Targeting CD19 in Diffuse Large B-Cell Lymphoma - Episode 10

CAR T: CD19-Targeted Therapy in R/R DLBCL

Ali McBride, PharmD, MS, BCPS, BCOP: With the evolution of new CD19-targeted therapies, specifically the CAR [chimeric antigen receptor] T-based treatments, we really have changed the current paradigm of treatment. These are usually reserved for patients who are able to tolerate these therapies. There are severe adverse effects as well that we have to mitigate in our inpatient or outpatient settings, depending on where we utilize these therapies.

With CAR T-cell therapy in the relapsed/refractory setting, these patients have very good overall response rates. Based on the type of CAR T right now, based on data, we’re looking at about 50% to 82% overall response rates. But correlating complete response ranged by about 30% to 50% on average, looking at the 2 clinical studies which brought those indications to light. Those have led to a revamping of how we treat patients in the setting.

However, that does not mean every patient can get those therapies. We know there are certain issues with CAR T. For example, cost continues to be a remnant discussion ongoing throughout the actual course of discussion for looking at that patient for treatment options. We also have to address, can that patient tolerate that therapy? In the previous question, we actually alluded to the discussion on who can get a transplant, so this deals with transplant-ineligible patients or transplant-eligible patients.

In this setting, we have to do the exact same thing. Can they tolerate a CAR T therapy? Some of these CAR Ts can be very toxic. They have severe adverse effects, we often see CRS [cytokine release syndrome]. There may be other adverse effects as well across the board, but the key is mitigating this. The treatment is ongoing without these major adverse effects ensuing. We do a great deal of work addressing that either in the inpatient setting or the outpatient setting, depending on where you’re getting that.

In many cases, we actually are seeing emergence of outpatient CAR T, probably pushed a little by the cost, so that’s showing you how cost does have an influence here. Also, we have to address timing, the actual time to get the cells because of apheresis and then infuse those cells back again. So we do have some things we have to address up front when looking at CAR T. CAR T is not a panacea, but it does provide an increased amount of access to patients with better outcomes as well.

We’re always looking at other options for treatment with the CAR T therapies, and this is 1 that really has changed the current treatment schedule for patients in those transplant-eligible sections.

This is the discussion about CAR T: the actual processing of the cells, and also having those cells infused back. That’s always been a very good question to bring up. Usually right now, it takes about 4 to 6 weeks, depending on the schedules, the manufacturing sites, and depending on the CAR T therapy as well. In those cases, if there’s a prolonged delay, or if you’re putting your patient on study in between, there may be some variances on when you get that infusional therapy into the patient.

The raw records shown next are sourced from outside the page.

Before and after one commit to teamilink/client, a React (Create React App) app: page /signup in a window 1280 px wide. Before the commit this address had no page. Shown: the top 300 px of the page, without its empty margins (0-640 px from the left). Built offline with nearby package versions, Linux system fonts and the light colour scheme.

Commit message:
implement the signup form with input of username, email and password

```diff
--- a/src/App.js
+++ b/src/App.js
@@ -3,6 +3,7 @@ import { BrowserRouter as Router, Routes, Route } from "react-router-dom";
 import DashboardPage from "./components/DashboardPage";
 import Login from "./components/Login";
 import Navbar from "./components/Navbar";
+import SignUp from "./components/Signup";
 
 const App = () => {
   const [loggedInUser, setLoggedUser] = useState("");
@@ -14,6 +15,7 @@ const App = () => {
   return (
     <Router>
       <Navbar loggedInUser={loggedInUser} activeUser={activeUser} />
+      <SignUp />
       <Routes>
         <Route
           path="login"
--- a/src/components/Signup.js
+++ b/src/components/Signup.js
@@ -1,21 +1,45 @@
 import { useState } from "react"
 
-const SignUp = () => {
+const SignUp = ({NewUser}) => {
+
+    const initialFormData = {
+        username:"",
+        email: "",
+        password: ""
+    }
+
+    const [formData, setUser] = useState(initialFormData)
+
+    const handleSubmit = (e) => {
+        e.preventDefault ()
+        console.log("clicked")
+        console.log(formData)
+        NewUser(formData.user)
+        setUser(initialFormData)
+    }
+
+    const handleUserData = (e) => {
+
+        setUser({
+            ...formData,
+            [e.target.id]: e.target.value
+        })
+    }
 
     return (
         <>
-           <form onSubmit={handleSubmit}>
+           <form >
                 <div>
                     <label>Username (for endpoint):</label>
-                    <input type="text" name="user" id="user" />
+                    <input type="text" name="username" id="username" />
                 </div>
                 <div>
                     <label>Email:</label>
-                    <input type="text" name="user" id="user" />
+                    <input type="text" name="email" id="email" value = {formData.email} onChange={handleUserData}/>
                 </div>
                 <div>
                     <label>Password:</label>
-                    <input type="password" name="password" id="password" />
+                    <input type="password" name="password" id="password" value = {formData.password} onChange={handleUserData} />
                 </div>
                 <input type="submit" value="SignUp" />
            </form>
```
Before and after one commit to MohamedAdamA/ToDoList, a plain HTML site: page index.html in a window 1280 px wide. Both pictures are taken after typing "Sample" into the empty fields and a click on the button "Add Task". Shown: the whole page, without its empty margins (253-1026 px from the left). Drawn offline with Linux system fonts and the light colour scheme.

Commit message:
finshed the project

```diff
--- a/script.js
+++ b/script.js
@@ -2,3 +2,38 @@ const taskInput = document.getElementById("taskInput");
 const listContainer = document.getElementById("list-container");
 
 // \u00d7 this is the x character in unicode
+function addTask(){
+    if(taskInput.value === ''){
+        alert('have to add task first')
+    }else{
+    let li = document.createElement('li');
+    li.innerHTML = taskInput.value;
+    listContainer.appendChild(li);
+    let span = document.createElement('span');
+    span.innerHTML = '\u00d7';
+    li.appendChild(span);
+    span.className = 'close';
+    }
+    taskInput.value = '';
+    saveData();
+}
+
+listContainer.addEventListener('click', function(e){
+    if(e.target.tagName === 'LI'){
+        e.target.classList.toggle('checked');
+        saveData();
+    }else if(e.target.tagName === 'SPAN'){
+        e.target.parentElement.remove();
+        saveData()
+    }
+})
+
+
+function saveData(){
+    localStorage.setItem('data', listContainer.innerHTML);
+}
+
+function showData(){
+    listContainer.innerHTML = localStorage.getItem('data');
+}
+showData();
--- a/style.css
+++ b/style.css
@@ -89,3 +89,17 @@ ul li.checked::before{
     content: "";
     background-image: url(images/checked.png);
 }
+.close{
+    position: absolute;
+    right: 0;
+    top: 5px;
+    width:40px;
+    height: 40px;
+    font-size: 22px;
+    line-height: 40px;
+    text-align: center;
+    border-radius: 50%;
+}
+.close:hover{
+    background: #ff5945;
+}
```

There may be looking at maybe a month or 2 based on that time period. That can be an issue or looking at the delay, so you may have to bridge, which then means you have to give another chemotherapy during that period of time before they see CAR T, let alone the condition regimen we use for lymphoid depletion as well. From this standpoint, there can be a chance of a relapse in that period during that actual time, to the apheresis to the type of infusion of the cells. That can be a concern as well during that delay or during that interval period.

This is an evolving discussion, and this is the fact of how do you hospitalize these patients for CAR T? How do you actually look at and address the diagnosis of CRS? In these cases, for some CAR T, you actually always have to put the patient in an inpatient setting and evaluate and monitor for potential CRS. That’s going to be a common question. The commonalities between these therapies and the CAR T space is having that administered in an inpatient setting for some of the CRSs.

In 1 case, we have seen 1 CAR T being utilized more in the outpatient setting. The incidence of CAR T based CRS is actually based on timing. One has earlier onset for CRS than another, so you can use that data to push outpatient CAR T in these cases. But that does not mean you just give the actual CAR T outpatient and say, “Have a nice day.” What that means is, you have to bring that patient back every day and have them checked for fluids.

You also have to check them for neurotoxicity, check for ICANS [immune effector cell-associated neurotoxicity syndrome] in this case, and also look at CRS-based adverse effects. You do have to closely monitor these patients and also have a triage workflow in the evening—because you’re not going to have the clinic open during the day—so if they do have CRS, they can go directly to the ED [emergency department]. Having that stepwise fashion is important in the outpatient setting. However, the predominant utilization of CAR T is in the actual inpatient setting.

Transcript edited for clarity.